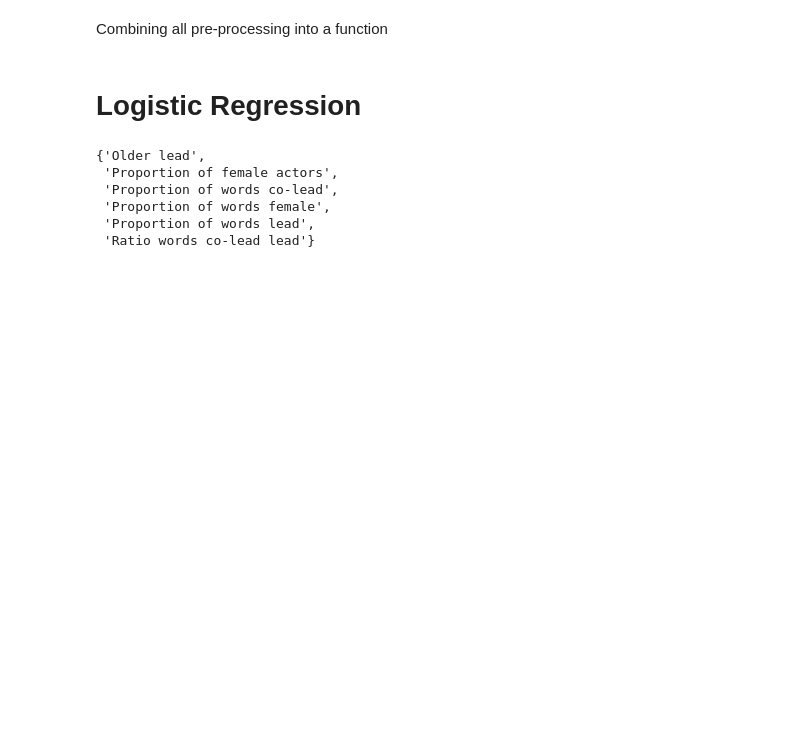
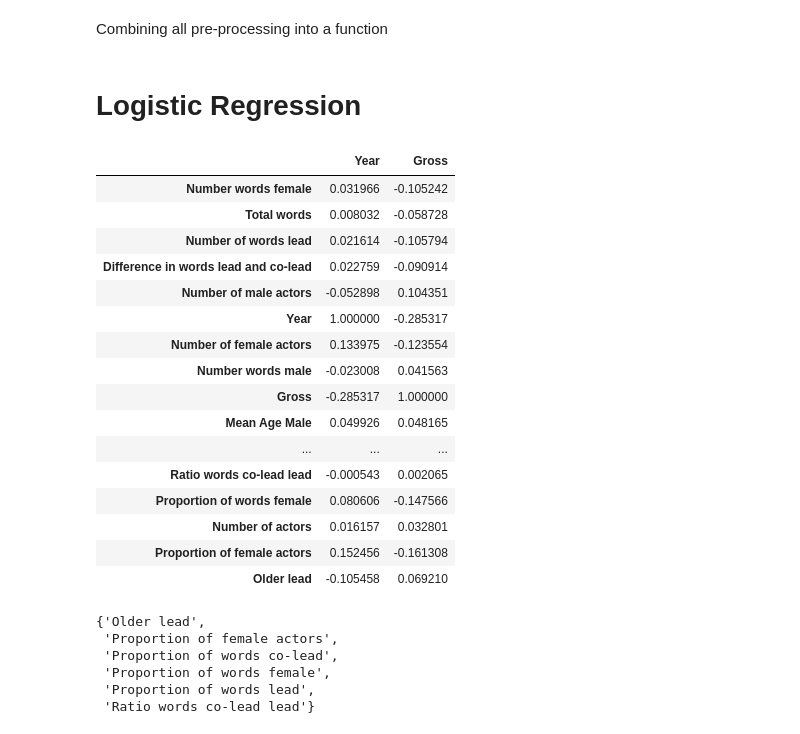
Before and after one commit to johannes-graner/statistical-machine-learning, a Jupyter notebook: project/LogReg.ipynb, the cells around one changed output. Cells and saved outputs as stored; diff of their text form; code cells hidden in the pictures; blank space fills up the shorter version.

```diff
--- a/project/LogReg.ipynb
+++ b/project/LogReg.ipynb
@@ -153,6 +153,26 @@ def pre_process(raw_data, cols_to_norm):
 # Logistic Regression
 # %%
 data = pre_process(rawData, cols_to_norm)
+# %%
+data.corr()[['Year','Gross']]
+# %% [output]
+|  | Year | Gross |
+| Number words female | 0.031966 | -0.105242 |
+| Total words | 0.008032 | -0.058728 |
+| Number of words lead | 0.021614 | -0.105794 |
+| Difference in words lead and co-lead | 0.022759 | -0.090914 |
+| Number of male actors | -0.052898 | 0.104351 |
+| Year | 1.000000 | -0.285317 |
+| Number of female actors | 0.133975 | -0.123554 |
+| Number words male | -0.023008 | 0.041563 |
+| Gross | -0.285317 | 1.000000 |
+| Mean Age Male | 0.049926 | 0.048165 |
+| ... | ... | ... |
+| Ratio words co-lead lead | -0.000543 | 0.002065 |
+| Proportion of words female | 0.080606 | -0.147566 |
+| Number of actors | 0.016157 | 0.032801 |
+| Proportion of female actors | 0.152456 | -0.161308 |
+| Older lead | -0.105458 | 0.069210 |
 # %%
 config = pd.read_csv('config.csv')
 trainRatio = config['Train Ratio'][0]
```
Also changed, not shown: 1 other file.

> **Activity**:
In the data above, find each line where the string "ipynb" appears, then copy it.

> **Answer box**:
Before and after one commit to johannes-graner/statistical-machine-learning, a Jupyter notebook: project/LogReg.ipynb, the cells around one changed output. Cells and saved outputs as stored; diff of their text form; code cells hidden in the pictures; blank space fills up the shorter version.
--- a/project/LogReg.ipynb
+++ b/project/LogReg.ipynb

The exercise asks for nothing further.